Tight budgets and the wind down of US involvement in wars in Iraq and Afghanistan have meant tough times for defense contractors in recent years.
Yet these days defense stocks have been on a roll and attracting investors again for the first time in years.
The SPDR S&P Aerospace & Defense ETF (XAR) is up nearly 6% over the last year through September 9, vs. a 1% decline for the broader S&P 500 Index.
What do investors see?
First off, defense stocks have a tendency to trend up in the year or so before a US presidential election.
A recent report by Deutsche Bank points out that defense stocks as a group have outpaced the overall market in the year leading up to the election in eight of the last nine races and in every single election since 1984.
There’s no political downside to supporting defense spending increases.
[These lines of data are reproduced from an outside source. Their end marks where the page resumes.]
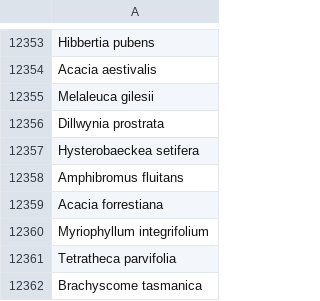
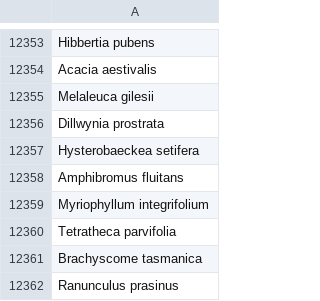
Before and after one commit to tmesaglio/Australian-plant-photos, a CSV file: data/iNat_sixth.csv, drawn as a sheet; only a part is shown, gaps mark what is left out; the shorter side is filled out with more unchanged rows.

```diff
--- a/data/iNat_sixth.csv
+++ b/data/iNat_sixth.csv
@@ -12358,3 +12358,2 @@ Hysterobaeckea setifera
 Amphibromus fluitans
-Acacia forrestiana
 Myriophyllum integrifolium
```
Also changed, not shown: data/iM3.csv, data/iM4.csv, 1 other file.
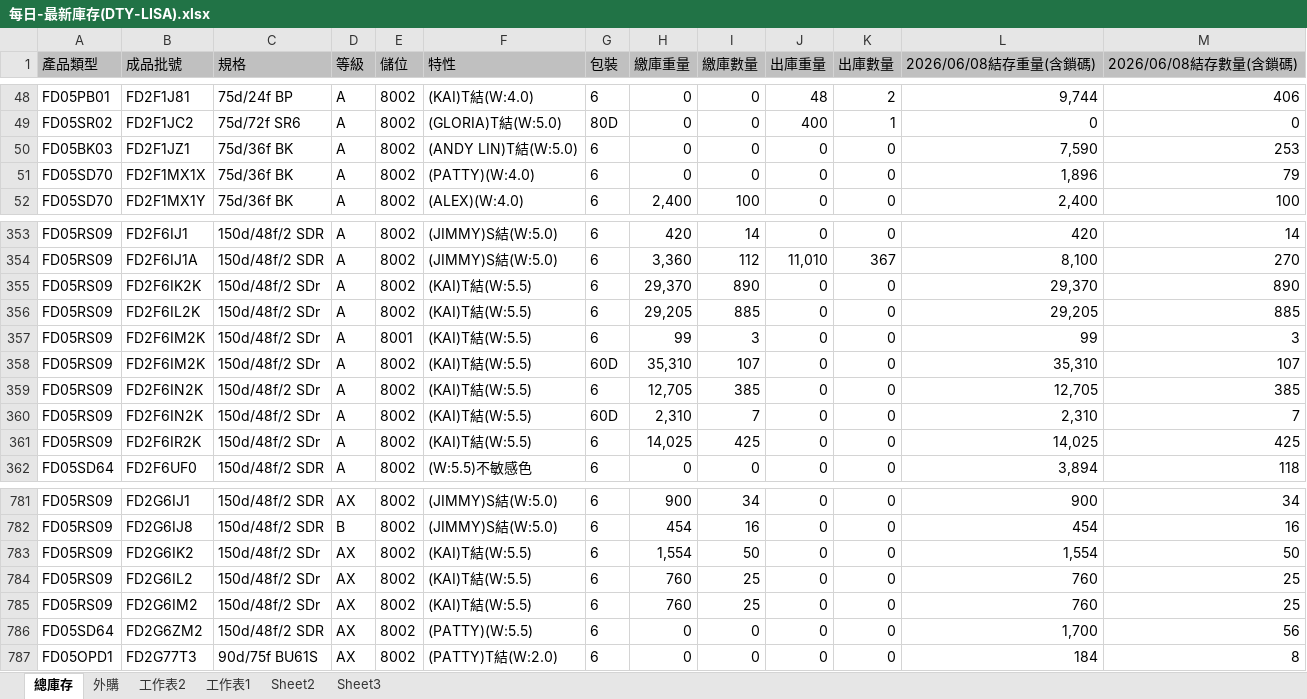
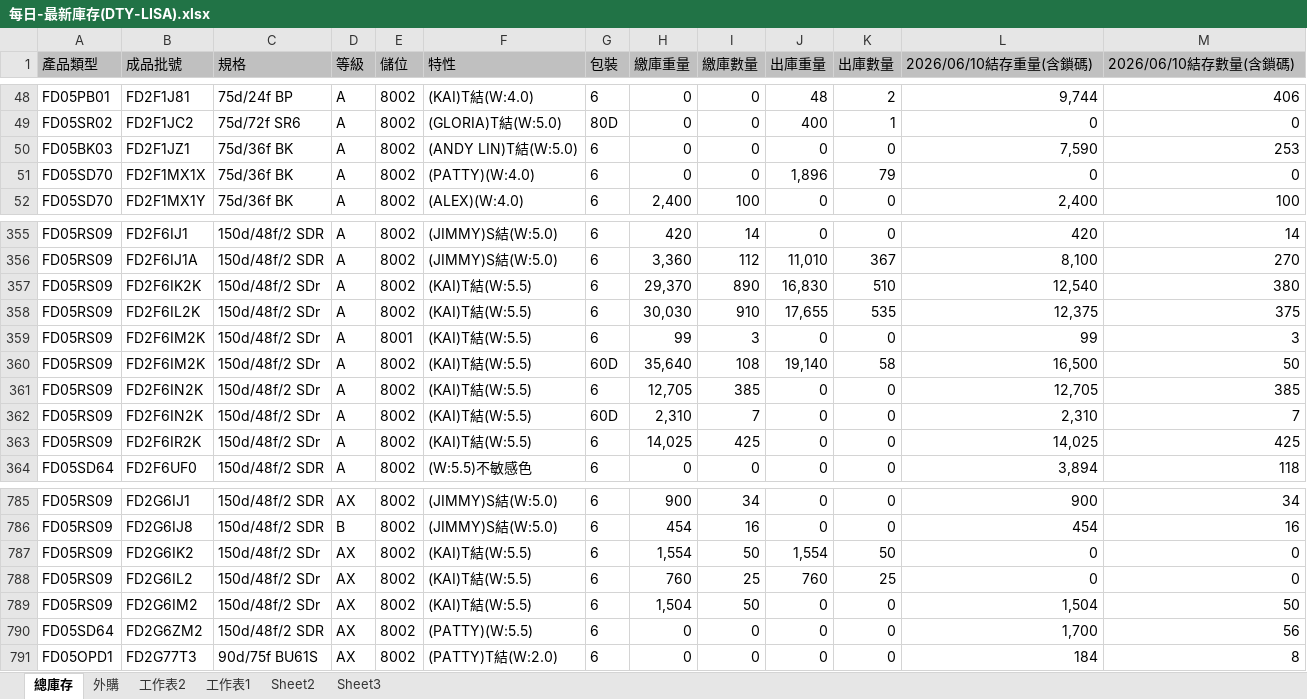
Before and after one commit to blaze0207/product-schedule, an Excel workbook: 每日-最新庫存(DTY-LISA).xlsx, sheet 總庫存, drawn as a sheet; only a part is shown, gaps mark what is left out; values as stored, in another font and other column widths than the file's, no borders; addresses are those after the commit; the diff covers the shown part only; the diff names each change by its address in the sheet, - before the commit and + after, or states it on an @@ line.

```diff
--- a/每日-最新庫存(DTY-LISA).xlsx (sheet 總庫存)
+++ b/每日-最新庫存(DTY-LISA).xlsx (sheet 總庫存)
-L1: 2026/06/08結存重量(含鎖碼)
+L1: 2026/06/10結存重量(含鎖碼)
-M1: 2026/06/08結存數量(含鎖碼)
+M1: 2026/06/10結存數量(含鎖碼)
-J51 (出庫重量): 0
+J51 (出庫重量): 1,896
-K51 (出庫數量): 0
+K51 (出庫數量): 79
-L51 (2026/06/10結存重量(含鎖碼)): 1,896
+L51 (2026/06/10結存重量(含鎖碼)): 0
-M51 (2026/06/10結存數量(含鎖碼)): 79
+M51 (2026/06/10結存數量(含鎖碼)): 0
-J357 (出庫重量): 0
+J357 (出庫重量): 16,830
-K357 (出庫數量): 0
+K357 (出庫數量): 510
-L357 (2026/06/10結存重量(含鎖碼)): 29,370
+L357 (2026/06/10結存重量(含鎖碼)): 12,540
-M357 (2026/06/10結存數量(含鎖碼)): 890
+M357 (2026/06/10結存數量(含鎖碼)): 380
-H358 (繳庫重量): 29,205
+H358 (繳庫重量): 30,030
-I358 (繳庫數量): 885
+I358 (繳庫數量): 910
-J358 (出庫重量): 0
+J358 (出庫重量): 17,655
-K358 (出庫數量): 0
+K358 (出庫數量): 535
-L358 (2026/06/10結存重量(含鎖碼)): 29,205
+L358 (2026/06/10結存重量(含鎖碼)): 12,375
-M358 (2026/06/10結存數量(含鎖碼)): 885
+M358 (2026/06/10結存數量(含鎖碼)): 375
-H360 (繳庫重量): 35,310
+H360 (繳庫重量): 35,640
-I360 (繳庫數量): 107
+I360 (繳庫數量): 108
-J360 (出庫重量): 0
+J360 (出庫重量): 19,140
-K360 (出庫數量): 0
+K360 (出庫數量): 58
-L360 (2026/06/10結存重量(含鎖碼)): 35,310
+L360 (2026/06/10結存重量(含鎖碼)): 16,500
-M360 (2026/06/10結存數量(含鎖碼)): 107
+M360 (2026/06/10結存數量(含鎖碼)): 50
-J787 (出庫重量): 0
+J787 (出庫重量): 1,554
-K787 (出庫數量): 0
+K787 (出庫數量): 50
-L787 (2026/06/10結存重量(含鎖碼)): 1,554
+L787 (2026/06/10結存重量(含鎖碼)): 0
-M787 (2026/06/10結存數量(含鎖碼)): 50
+M787 (2026/06/10結存數量(含鎖碼)): 0
-J788 (出庫重量): 0
+J788 (出庫重量): 760
-K788 (出庫數量): 0
+K788 (出庫數量): 25
-L788 (2026/06/10結存重量(含鎖碼)): 760
+L788 (2026/06/10結存重量(含鎖碼)): 0
-M788 (2026/06/10結存數量(含鎖碼)): 25
+M788 (2026/06/10結存數量(含鎖碼)): 0
-H789 (繳庫重量): 760
+H789 (繳庫重量): 1,504
-I789 (繳庫數量): 25
+I789 (繳庫數量): 50
-L789 (2026/06/10結存重量(含鎖碼)): 760
+L789 (2026/06/10結存重量(含鎖碼)): 1,504
-M789 (2026/06/10結存數量(含鎖碼)): 25
+M789 (2026/06/10結存數量(含鎖碼)): 50
```
Also changed, not shown: 5 added rows, 1 removed row and 141 edited cells elsewhere in this sheet, sheet 外購, 絲八科-庫存表115.06.xlsx, 8 other files.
After years of tight defense budgets, President Obama’s fiscal 2016 budget proposal, unveiled on Feb 2, 2015, calls for a baseline $534 billion defense budget, plus another $51 billion in so-called “overseas contingency operations” (OCO) funds to fight ISIS and other threats.
The fiscal year 2015 Pentagon budget was all of $496 billion. In other words, the White House is proposing a 7.6% increase in the baseline budget.
The Republican-controlled Senate is suggesting only $523 billion for the basic defense budget, but $90 billion in OCO funds.
Either way, it looks like the Pentagon will have a lot more money to spend over the next year or so.
Then there’s the controversial, proposed deal with Iran to put its nuclear weapons ambitions on ice.
The US Congress is about to embark on what’s likely to be a very partisan debate on the wisdom of that deal.
However, from a purely economic perspective, the agreement between Iran, the US and other world powers would be wonderful news for US defense contractors.
The reason, as Zacks Investment analyst Brian Hamilton points out, is the likely defense sales the US will make to Israel and Gulf Allies to win their support for the nuclear deal.
Recently, Secretary of State John Kerry sent a letter to Congress stating that Israel and America’s Gulf Allies would be “taken care of” in terms of military intelligence and security cooperation.
Hamilton thinks that will translate into sales of next-generation F-35 fighter aircraft and missile defense systems.
It is not just Israel that will be receiving assistance, the Gulf States, including the United Arab Emirates (UAE), and Saudi Arabia will “receive arms shipments and new security deals.”
The goal of the administration is to improve “ballistic missile capabilities in the region,” according to the letter.
These military and cooperation assistance measures are designed to deter any Iranian “aggression against any GCC member state.”
As a result, Hamilton likes defense stocks such as Lockheed Martin Corp (LMT), General Dynamics (GD), Northrop Grumman (NOC) and Raytheon (RTN)
After a tough stretch, defense stocks are getting a second look from global investors.
Defense contractors are enjoying a nice tailwind from election year politics and more generous defense budgets.
On top of that, the likely nuclear deal with Iran looks like a winner for defense stocks.
In the investing world, defense stocks are ascendant.